For example, Avery Dennison is piloting software announced this week by Oversight Technologies which can be used to monitor finance systems for irregular transactions.
Mark Van Holsbeck, director of enterprise security at Avery Dennison, said the software should cut the time workers spend poring over printouts of financial data to determine whether any information has been altered or corrupted.
Avery Dennison's use of the Oversight tool, which is being tested on a combination of Wintel and HP-UX platforms, was not driven by the requirements of the Sarbanes-Oxley Act, Van Holsbeck said. But the technology should help the company satisfy components of the financial reporting law.

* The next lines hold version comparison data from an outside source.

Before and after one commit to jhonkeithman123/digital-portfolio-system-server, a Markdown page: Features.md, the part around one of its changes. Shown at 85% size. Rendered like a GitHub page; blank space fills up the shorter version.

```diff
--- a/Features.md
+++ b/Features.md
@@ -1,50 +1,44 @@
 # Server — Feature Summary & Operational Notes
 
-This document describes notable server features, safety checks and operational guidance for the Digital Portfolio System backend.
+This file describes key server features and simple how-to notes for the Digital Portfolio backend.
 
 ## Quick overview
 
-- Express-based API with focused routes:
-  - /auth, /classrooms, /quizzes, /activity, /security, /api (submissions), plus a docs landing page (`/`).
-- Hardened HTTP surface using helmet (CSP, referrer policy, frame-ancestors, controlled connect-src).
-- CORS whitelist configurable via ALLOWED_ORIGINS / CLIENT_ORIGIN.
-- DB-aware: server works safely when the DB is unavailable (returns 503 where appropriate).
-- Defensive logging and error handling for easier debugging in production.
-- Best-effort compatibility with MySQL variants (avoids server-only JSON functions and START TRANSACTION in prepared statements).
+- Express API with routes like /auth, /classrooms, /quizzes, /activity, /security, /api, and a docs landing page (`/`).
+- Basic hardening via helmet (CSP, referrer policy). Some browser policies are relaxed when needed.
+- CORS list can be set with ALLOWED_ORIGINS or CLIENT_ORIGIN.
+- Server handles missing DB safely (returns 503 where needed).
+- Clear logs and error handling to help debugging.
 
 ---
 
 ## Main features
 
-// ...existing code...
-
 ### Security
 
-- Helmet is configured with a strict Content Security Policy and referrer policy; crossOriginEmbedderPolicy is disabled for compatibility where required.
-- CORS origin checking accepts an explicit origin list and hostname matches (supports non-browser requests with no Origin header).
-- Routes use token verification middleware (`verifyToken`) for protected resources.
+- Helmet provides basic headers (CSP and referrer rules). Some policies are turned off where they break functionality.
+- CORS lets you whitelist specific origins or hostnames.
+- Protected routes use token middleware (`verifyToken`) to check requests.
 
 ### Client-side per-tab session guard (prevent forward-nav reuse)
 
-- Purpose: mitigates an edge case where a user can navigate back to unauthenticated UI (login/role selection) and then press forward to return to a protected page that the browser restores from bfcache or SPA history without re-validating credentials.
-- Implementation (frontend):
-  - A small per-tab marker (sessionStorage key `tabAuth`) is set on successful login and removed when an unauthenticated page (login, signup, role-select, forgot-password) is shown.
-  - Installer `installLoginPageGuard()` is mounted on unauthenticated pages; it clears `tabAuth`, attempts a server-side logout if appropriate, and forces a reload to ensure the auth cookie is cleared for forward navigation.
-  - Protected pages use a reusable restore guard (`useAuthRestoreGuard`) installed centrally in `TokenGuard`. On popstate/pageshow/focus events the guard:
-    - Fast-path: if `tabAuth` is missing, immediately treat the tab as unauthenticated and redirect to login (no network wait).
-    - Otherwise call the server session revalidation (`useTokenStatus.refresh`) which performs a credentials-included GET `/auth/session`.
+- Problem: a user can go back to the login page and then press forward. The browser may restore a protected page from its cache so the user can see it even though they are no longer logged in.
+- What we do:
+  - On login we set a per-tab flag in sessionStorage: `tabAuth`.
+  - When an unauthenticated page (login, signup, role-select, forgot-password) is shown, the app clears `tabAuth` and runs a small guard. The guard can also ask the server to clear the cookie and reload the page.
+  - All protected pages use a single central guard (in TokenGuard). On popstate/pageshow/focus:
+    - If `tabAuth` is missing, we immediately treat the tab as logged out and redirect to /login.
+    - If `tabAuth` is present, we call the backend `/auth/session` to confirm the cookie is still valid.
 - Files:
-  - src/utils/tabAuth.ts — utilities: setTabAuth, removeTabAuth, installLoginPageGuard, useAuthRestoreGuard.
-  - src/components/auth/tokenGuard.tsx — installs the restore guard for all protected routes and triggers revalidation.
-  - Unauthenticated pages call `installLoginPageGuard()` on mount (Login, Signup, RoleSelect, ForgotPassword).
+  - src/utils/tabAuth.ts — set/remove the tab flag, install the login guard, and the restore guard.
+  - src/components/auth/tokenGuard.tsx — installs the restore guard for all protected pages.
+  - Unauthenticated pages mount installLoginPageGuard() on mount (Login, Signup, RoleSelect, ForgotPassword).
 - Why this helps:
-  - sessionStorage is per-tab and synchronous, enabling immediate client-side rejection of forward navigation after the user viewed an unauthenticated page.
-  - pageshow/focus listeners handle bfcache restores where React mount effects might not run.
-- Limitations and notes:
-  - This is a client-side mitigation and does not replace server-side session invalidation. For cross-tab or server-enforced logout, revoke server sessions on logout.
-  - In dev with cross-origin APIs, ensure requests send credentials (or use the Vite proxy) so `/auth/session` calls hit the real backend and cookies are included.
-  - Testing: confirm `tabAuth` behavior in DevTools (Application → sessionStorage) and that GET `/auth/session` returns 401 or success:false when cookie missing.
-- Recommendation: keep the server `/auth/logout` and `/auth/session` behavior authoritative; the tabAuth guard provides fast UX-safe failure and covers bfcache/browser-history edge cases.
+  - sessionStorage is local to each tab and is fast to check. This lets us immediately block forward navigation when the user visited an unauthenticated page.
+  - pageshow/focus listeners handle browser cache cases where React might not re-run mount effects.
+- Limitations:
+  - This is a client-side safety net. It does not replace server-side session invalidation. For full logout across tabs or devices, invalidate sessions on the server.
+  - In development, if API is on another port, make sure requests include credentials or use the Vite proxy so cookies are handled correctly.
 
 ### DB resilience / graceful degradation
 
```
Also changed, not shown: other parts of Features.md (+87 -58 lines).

Other users are expected to come to the same conclusion about computer forensics technology, which can track how data is used and modified.
Meta Group analyst John Van Decker said he expected to see an uptick in forensics technology investments related to Sarbanes-Oxley starting this summer.
Michael Rasmussen, an analyst at Forrester Research, estimated that about a third of the clients he works with have put an investigative response plan in place, including the use of business intelligence tools and other technologies to help monitor ERP and e-mail systems for evidence of potential wrongdoing.
Pricing for Oversight's monitoring tools starts at $85,000 and can go up to about $200,000, based on the number of end users, said chief executive officer Patrick Taylor.
Other suppliers of forensics tools include Guidance Software, Consul Risk Management and Addamark Technologies which will announce upgraded software for storing and tracking system log data.
Thomas Hoffman writes for Computerworld